[Web page edit records]
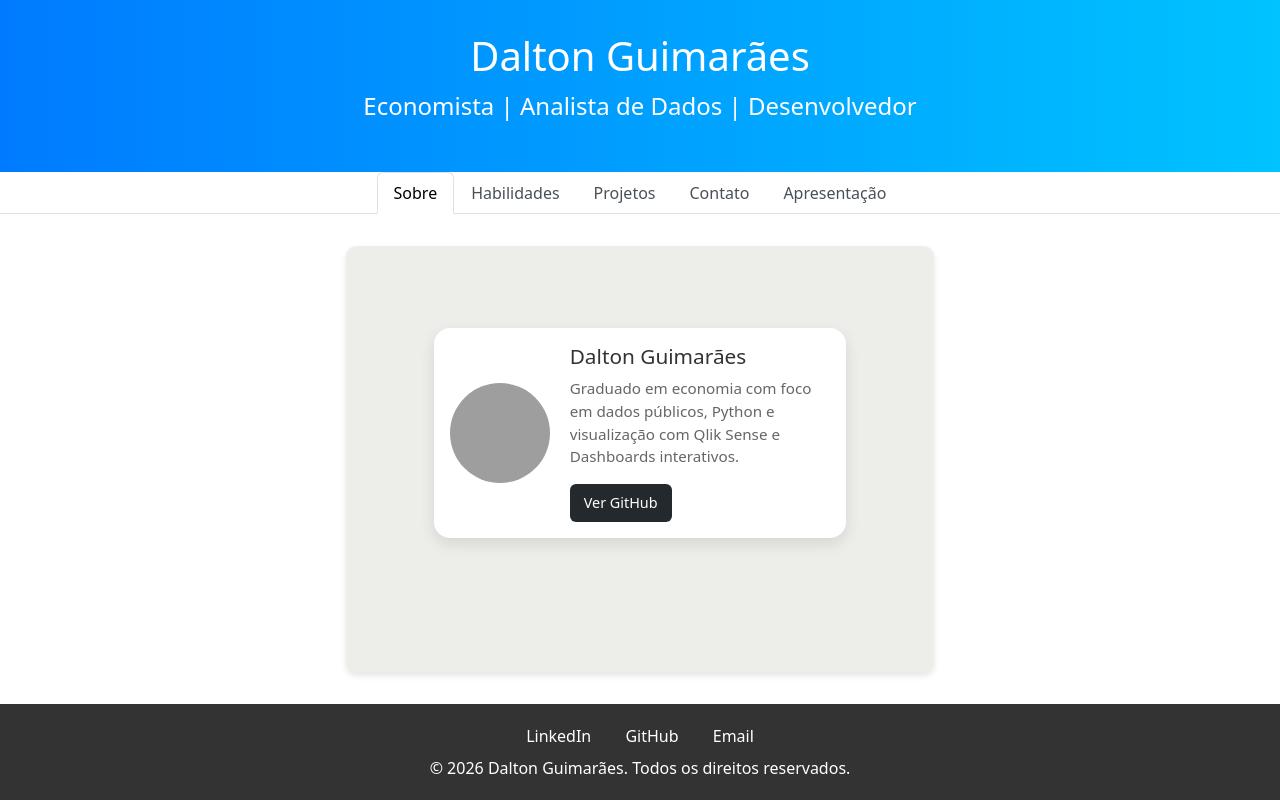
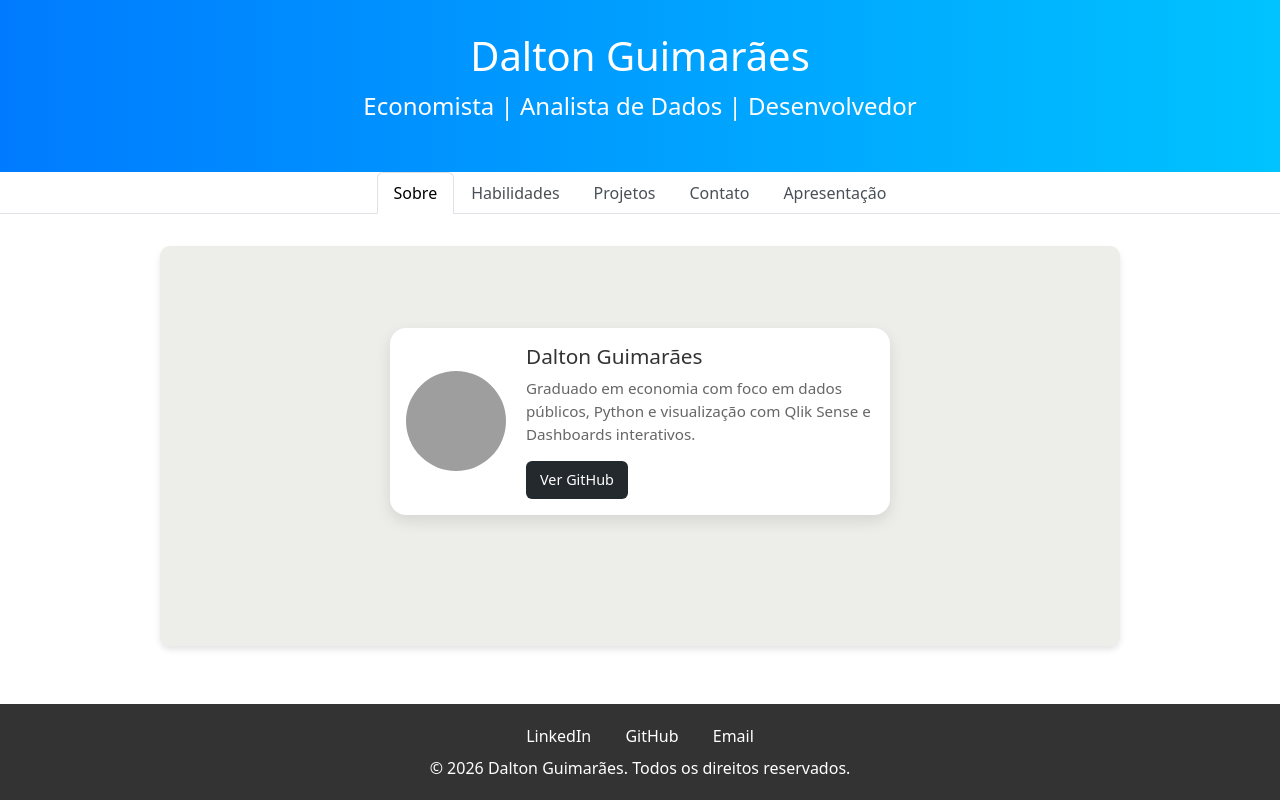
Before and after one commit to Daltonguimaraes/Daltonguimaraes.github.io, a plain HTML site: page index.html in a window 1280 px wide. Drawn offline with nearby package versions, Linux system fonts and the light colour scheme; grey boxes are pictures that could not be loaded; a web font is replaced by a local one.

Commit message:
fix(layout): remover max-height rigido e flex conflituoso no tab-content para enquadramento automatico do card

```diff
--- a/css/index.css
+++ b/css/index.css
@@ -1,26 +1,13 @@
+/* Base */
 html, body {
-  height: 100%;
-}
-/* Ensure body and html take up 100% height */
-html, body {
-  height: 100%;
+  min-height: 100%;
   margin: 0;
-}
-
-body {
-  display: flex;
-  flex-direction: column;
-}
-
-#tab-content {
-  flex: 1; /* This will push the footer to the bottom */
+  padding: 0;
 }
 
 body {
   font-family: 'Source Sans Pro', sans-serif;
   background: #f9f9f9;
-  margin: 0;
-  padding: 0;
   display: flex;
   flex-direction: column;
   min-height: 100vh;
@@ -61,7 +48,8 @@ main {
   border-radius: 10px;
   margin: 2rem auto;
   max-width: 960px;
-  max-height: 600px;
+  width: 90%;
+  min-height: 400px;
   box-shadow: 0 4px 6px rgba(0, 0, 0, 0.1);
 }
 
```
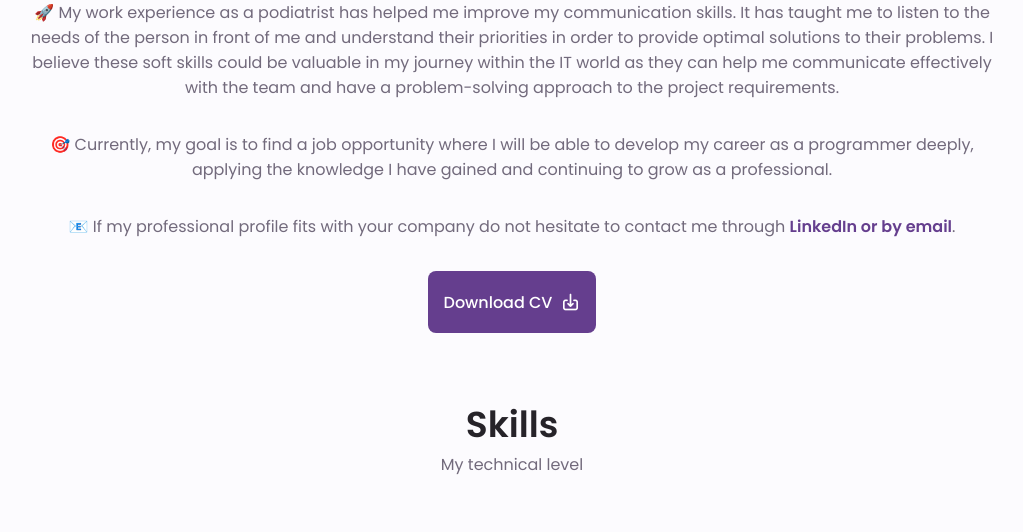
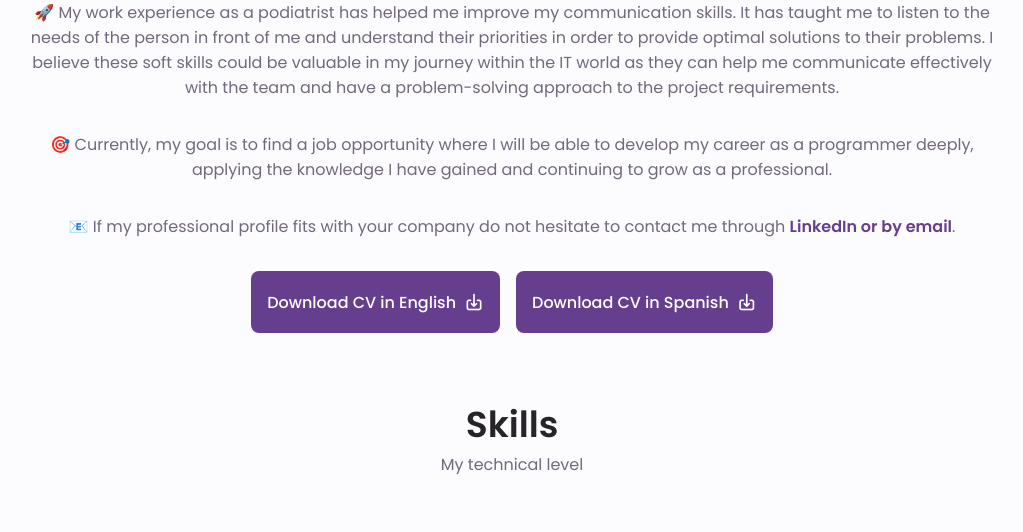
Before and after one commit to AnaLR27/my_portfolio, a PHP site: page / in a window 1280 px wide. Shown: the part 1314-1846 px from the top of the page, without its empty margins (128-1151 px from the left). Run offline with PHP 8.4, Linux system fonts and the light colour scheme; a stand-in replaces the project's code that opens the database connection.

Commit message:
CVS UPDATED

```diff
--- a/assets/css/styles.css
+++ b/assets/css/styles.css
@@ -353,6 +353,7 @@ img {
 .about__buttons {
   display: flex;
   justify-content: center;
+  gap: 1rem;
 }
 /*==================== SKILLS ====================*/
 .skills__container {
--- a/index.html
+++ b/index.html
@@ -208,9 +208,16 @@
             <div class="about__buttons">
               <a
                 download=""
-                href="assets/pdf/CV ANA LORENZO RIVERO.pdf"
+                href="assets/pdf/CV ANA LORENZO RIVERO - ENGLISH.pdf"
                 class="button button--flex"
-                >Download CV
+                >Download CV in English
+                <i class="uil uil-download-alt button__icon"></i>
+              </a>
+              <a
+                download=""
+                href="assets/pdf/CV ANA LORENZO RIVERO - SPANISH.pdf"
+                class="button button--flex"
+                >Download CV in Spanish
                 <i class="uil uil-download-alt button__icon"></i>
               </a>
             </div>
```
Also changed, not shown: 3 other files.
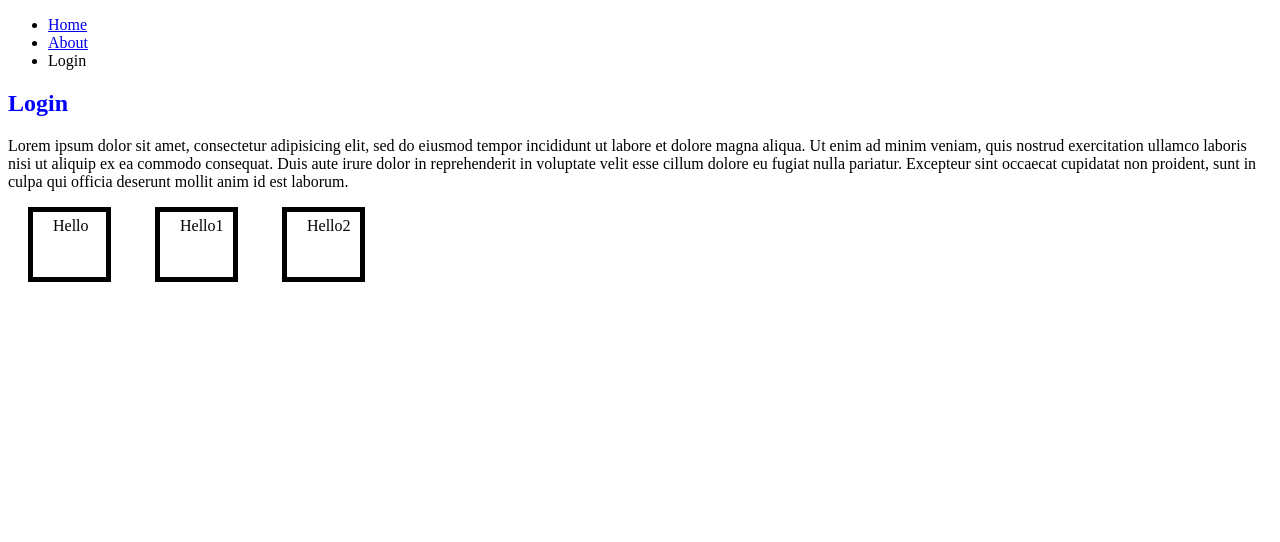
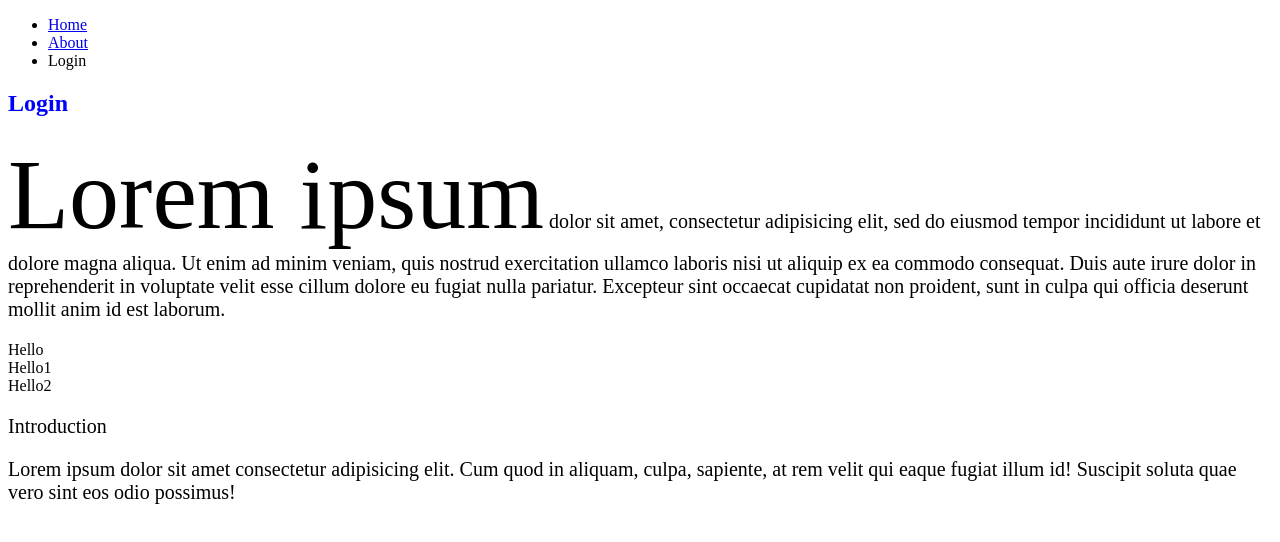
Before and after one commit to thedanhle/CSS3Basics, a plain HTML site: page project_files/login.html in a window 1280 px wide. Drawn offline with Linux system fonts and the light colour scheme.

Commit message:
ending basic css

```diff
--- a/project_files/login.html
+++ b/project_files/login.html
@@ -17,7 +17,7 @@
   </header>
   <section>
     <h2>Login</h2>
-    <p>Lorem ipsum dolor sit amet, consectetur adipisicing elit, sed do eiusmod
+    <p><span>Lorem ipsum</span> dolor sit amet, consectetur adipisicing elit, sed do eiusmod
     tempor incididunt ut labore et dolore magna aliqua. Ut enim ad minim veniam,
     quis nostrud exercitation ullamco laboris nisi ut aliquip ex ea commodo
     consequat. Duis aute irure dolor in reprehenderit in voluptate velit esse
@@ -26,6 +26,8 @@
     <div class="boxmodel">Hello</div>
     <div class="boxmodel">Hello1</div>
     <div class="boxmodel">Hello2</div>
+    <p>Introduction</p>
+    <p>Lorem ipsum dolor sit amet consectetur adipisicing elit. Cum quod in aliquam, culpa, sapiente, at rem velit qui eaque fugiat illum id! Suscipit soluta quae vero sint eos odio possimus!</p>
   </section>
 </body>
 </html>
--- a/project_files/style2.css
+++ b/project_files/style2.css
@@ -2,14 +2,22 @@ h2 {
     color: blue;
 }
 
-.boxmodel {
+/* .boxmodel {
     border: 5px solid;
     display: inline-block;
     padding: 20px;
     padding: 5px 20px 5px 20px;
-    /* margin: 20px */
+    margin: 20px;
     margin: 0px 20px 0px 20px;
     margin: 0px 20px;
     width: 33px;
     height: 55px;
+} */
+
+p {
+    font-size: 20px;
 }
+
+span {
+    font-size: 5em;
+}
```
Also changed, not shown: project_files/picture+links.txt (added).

(Instructions to follow): Could you give all the records again, exactly, minus the pictures?

(Task response):
Before and after one commit to Daltonguimaraes/Daltonguimaraes.github.io, a plain HTML site: page index.html in a window 1280 px wide. Drawn offline with nearby package versions, Linux system fonts and the light colour scheme; grey boxes are pictures that could not be loaded; a web font is replaced by a local one.

Commit message:
fix(layout): remover max-height rigido e flex conflituoso no tab-content para enquadramento automatico do card

```diff
--- a/css/index.css
+++ b/css/index.css
@@ -1,26 +1,13 @@
+/* Base */
 html, body {
-  height: 100%;
-}
-/* Ensure body and html take up 100% height */
-html, body {
-  height: 100%;
+  min-height: 100%;
   margin: 0;
-}
-
-body {
-  display: flex;
-  flex-direction: column;
-}
-
-#tab-content {
-  flex: 1; /* This will push the footer to the bottom */
+  padding: 0;
 }
 
 body {
   font-family: 'Source Sans Pro', sans-serif;
   background: #f9f9f9;
-  margin: 0;
-  padding: 0;
   display: flex;
   flex-direction: column;
   min-height: 100vh;
@@ -61,7 +48,8 @@ main {
   border-radius: 10px;
   margin: 2rem auto;
   max-width: 960px;
-  max-height: 600px;
+  width: 90%;
+  min-height: 400px;
   box-shadow: 0 4px 6px rgba(0, 0, 0, 0.1);
 }
 
```
Before and after one commit to AnaLR27/my_portfolio, a PHP site: page / in a window 1280 px wide. Shown: the part 1314-1846 px from the top of the page, without its empty margins (128-1151 px from the left). Run offline with PHP 8.4, Linux system fonts and the light colour scheme; a stand-in replaces the project's code that opens the database connection.

Commit message:
CVS UPDATED

```diff
--- a/assets/css/styles.css
+++ b/assets/css/styles.css
@@ -353,6 +353,7 @@ img {
 .about__buttons {
   display: flex;
   justify-content: center;
+  gap: 1rem;
 }
 /*==================== SKILLS ====================*/
 .skills__container {
--- a/index.html
+++ b/index.html
@@ -208,9 +208,16 @@
             <div class="about__buttons">
               <a
                 download=""
-                href="assets/pdf/CV ANA LORENZO RIVERO.pdf"
+                href="assets/pdf/CV ANA LORENZO RIVERO - ENGLISH.pdf"
                 class="button button--flex"
-                >Download CV
+                >Download CV in English
+                <i class="uil uil-download-alt button__icon"></i>
+              </a>
+              <a
+                download=""
+                href="assets/pdf/CV ANA LORENZO RIVERO - SPANISH.pdf"
+                class="button button--flex"
+                >Download CV in Spanish
                 <i class="uil uil-download-alt button__icon"></i>
               </a>
             </div>
```
Also changed, not shown: 3 other files.
Before and after one commit to thedanhle/CSS3Basics, a plain HTML site: page project_files/login.html in a window 1280 px wide. Drawn offline with Linux system fonts and the light colour scheme.

Commit message:
ending basic css

```diff
--- a/project_files/login.html
+++ b/project_files/login.html
@@ -17,7 +17,7 @@
   </header>
   <section>
     <h2>Login</h2>
-    <p>Lorem ipsum dolor sit amet, consectetur adipisicing elit, sed do eiusmod
+    <p><span>Lorem ipsum</span> dolor sit amet, consectetur adipisicing elit, sed do eiusmod
     tempor incididunt ut labore et dolore magna aliqua. Ut enim ad minim veniam,
     quis nostrud exercitation ullamco laboris nisi ut aliquip ex ea commodo
     consequat. Duis aute irure dolor in reprehenderit in voluptate velit esse
@@ -26,6 +26,8 @@
     <div class="boxmodel">Hello</div>
     <div class="boxmodel">Hello1</div>
     <div class="boxmodel">Hello2</div>
+    <p>Introduction</p>
+    <p>Lorem ipsum dolor sit amet consectetur adipisicing elit. Cum quod in aliquam, culpa, sapiente, at rem velit qui eaque fugiat illum id! Suscipit soluta quae vero sint eos odio possimus!</p>
   </section>
 </body>
 </html>
--- a/project_files/style2.css
+++ b/project_files/style2.css
@@ -2,14 +2,22 @@ h2 {
     color: blue;
 }
 
-.boxmodel {
+/* .boxmodel {
     border: 5px solid;
     display: inline-block;
     padding: 20px;
     padding: 5px 20px 5px 20px;
-    /* margin: 20px */
+    margin: 20px;
     margin: 0px 20px 0px 20px;
     margin: 0px 20px;
     width: 33px;
     height: 55px;
+} */
+
+p {
+    font-size: 20px;
 }
+
+span {
+    font-size: 5em;
+}
```
Also changed, not shown: project_files/picture+links.txt (added).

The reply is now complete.